Philip Conkling and Peter shared a vision that would direct their lives for the next 20 years. They saw Maine islanders as tough and resourceful but living in fragile communities. The forces of modern life were tearing at generations of traditions. “The physical beauty of the islands could not be ruined,” Peter says. “But the culture was so endangered. So many were at risk of turning into summer islands only for the wealthy.”
Philip’s dream was to turn their vision into something that could make a difference. The year was 1983. He had just published a book called Islands in Time. His skills were in demand by the Maine forest industry. Corporate Maine beckoned. He was conflicted over what to do. “Philip came to me,” says Peter. “I said, ‘Let’s get away from salt water.’ We went to northern Maine for four days. We came out of the woods with a plan.”
They called their plan the Island Institute. Outward Bound gave the two men a boat. They went to Tom Cabot, surviving patriarch of the famed Boston Brahmin family, who owned a house on Swan’s Island, and he donated $10,000. Betsy Wyeth gave them advice. She said, “Peter, you’re very good with a camera. Philip, you write beautifully. Put out a magazine, but do it right.”
“She factored in the Wyeth standards,” says Peter. “And she gave us a handful of valuable signed Andrew Wyeth prints, which we sold — and that was the birth of Island Journal.”
The handsome annual, now in its 17th year, attracted attention. It seemed to announce that the Island Institute had made a commitment to Maine’s islands. Some Maine islanders, however, saw something else: two men from away coming to a rescue they were not asked to perform.

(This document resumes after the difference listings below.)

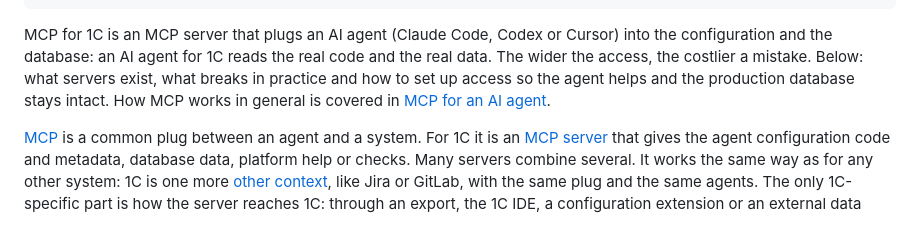
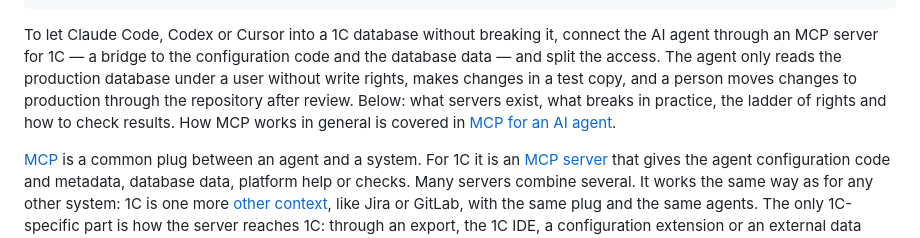
Before and after one commit to esurvanov/urvanov.com, a Markdown page: content/blog/mcp-1c.en.md, the part around the change. Drawn GitHub-style.

```diff
--- a/content/blog/mcp-1c.en.md
+++ b/content/blog/mcp-1c.en.md
@@ -9,7 +9,7 @@ mentions: Model Context Protocol, MCP, 1C:Enterprise, AI agent, Claude Code, Cod
 toc: what=What it is | specifics=1C specifics | breaks=Where it breaks | servers=Servers | cases=What breaks | scheme=Scheme | rights=Rights | check=Checks | agents=Agents | start=Where to start | next=Read next
 ---
 
-MCP for 1C is an MCP server that plugs an AI agent (Claude Code, Codex or Cursor) into the configuration and the database: an AI agent for 1C reads the real code and the real data. The wider the access, the costlier a mistake. Below: what servers exist, what breaks in practice and how to set up access so the agent helps and the production database stays intact. How MCP works in general is covered in [MCP for an AI agent](/blog/mcp-agent-access/).
+To let Claude Code, Codex or Cursor into a 1C database without breaking it, connect the AI agent through an MCP server for 1C — a bridge to the configuration code and the database data — and split the access. The agent only reads the production database under a user without write rights, makes changes in a test copy, and a person moves changes to production through the repository after review. Below: what servers exist, what breaks in practice, the ladder of rights and how to check results. How MCP works in general is covered in [MCP for an AI agent](/blog/mcp-agent-access/).
 
 <b-post series="harness">
 <b-chapter id="what" icon="plug" title="What an MCP server for 1C is">
```
Also changed, not shown: content/blog/mcp-1c.md (+1 -1 lines).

“Oh, there was a certain amount of resentment,” Peter says. “Still is. The Island Institute is not perceived as an unwavering force for good and light. It’s the curse of the missionaries. On an island, everyone knows exactly what everyone else is thinking. Doesn’t get any more intimate. You know who’s kin, who’s friend, who’s enemy. Anybody coming in from the outside can be a threat. They don’t know which you are. But if you can somehow prove you have the best for the community in mind, the door will open, albeit ever so slowly.”
Peter taught himself to be a fine water man, capable of piloting the institute’s 26-footer through tides and weather. Wherever he went, his 35-mm. Nikon came along. He shot thousands of photos of island life, photos that few people ever saw, except for those he published in the annual Island Journal.
“Winter is the measure of one’s resolve and abilities to make it here,” he says. And he proved himself a winter man. He befriended two Criehaven fishermen, Anson Norton and Jerry Brown. They were the last to hold on, living in simple homes on the water. “We’d go out and haul,” Peter says. “I’ve never been colder than on a boat in winter.”
The institute grew. Two men became ten people, then 20, then nearly 30. A $10,000 donation grew to a million-dollar budget. Two million. Two and a half. The 26-footer was exchanged for the 37-foot Raven. The institute’s mission became one of the strongest island conservation voices in the country. But Peter was working 60, 70 hours a week, and he’d almost forgotten the quiet place inside that had brought him to Maine long ago. In 1996 he went to his tens of thousands of photos he kept filed away. He looked at them one by one. He wanted to collect his images into a book, to leave a legacy about a Maine few outsiders ever saw. He wanted a book that would go beyond the pretty pictures of the rocky coast that seemed to be everywhere.